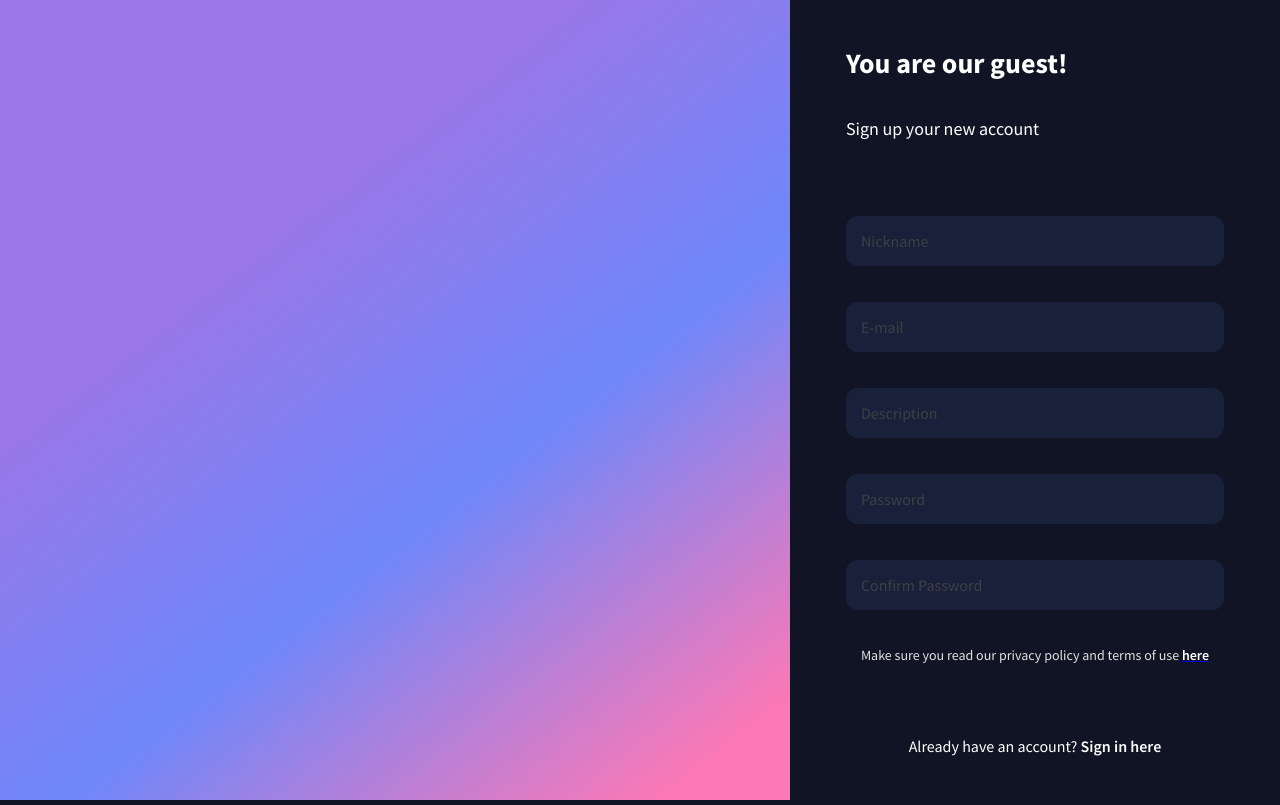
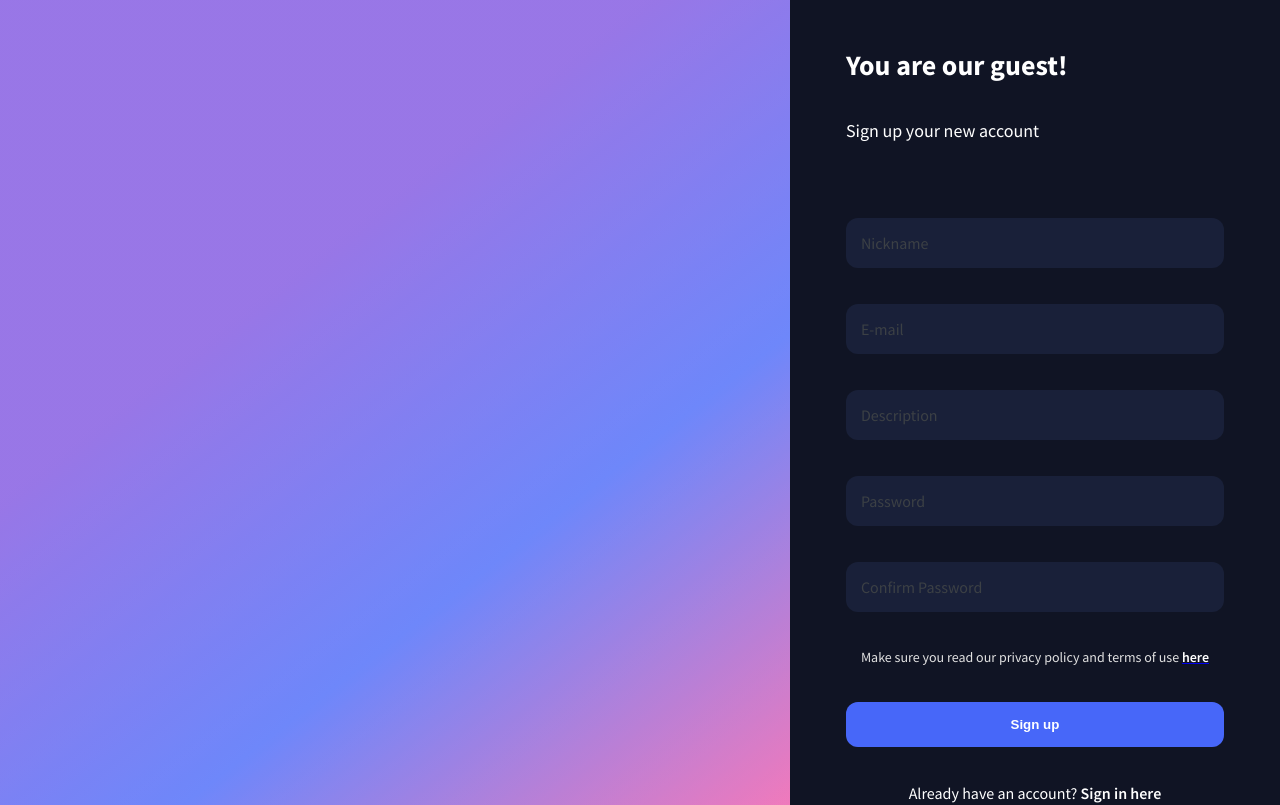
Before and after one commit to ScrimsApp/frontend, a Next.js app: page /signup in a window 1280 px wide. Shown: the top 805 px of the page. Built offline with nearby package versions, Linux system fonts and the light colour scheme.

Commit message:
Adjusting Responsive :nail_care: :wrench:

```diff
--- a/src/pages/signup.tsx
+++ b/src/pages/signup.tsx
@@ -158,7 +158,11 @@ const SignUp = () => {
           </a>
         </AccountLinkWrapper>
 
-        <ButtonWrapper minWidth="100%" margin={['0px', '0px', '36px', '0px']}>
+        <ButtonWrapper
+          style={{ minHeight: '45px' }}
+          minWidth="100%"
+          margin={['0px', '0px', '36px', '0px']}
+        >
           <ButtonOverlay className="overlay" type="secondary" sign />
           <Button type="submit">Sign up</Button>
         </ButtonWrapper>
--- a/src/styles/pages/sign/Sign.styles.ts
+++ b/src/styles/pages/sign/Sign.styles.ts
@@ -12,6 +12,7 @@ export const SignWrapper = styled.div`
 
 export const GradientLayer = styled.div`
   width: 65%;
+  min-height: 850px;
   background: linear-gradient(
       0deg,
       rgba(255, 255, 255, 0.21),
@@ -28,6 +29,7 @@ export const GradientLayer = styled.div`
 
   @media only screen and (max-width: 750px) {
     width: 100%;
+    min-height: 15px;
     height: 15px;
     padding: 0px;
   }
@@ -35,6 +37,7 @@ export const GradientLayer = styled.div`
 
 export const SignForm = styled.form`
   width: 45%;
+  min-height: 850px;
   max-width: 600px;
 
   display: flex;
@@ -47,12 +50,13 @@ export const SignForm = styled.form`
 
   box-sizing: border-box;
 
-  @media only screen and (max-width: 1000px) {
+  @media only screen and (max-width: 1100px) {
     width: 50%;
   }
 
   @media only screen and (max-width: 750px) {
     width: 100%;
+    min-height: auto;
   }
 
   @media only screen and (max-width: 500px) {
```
◆ ◆ ◆ ◆
Work out how many lines in the entries contain "pages" and give that number alone.

(Expected answer)
4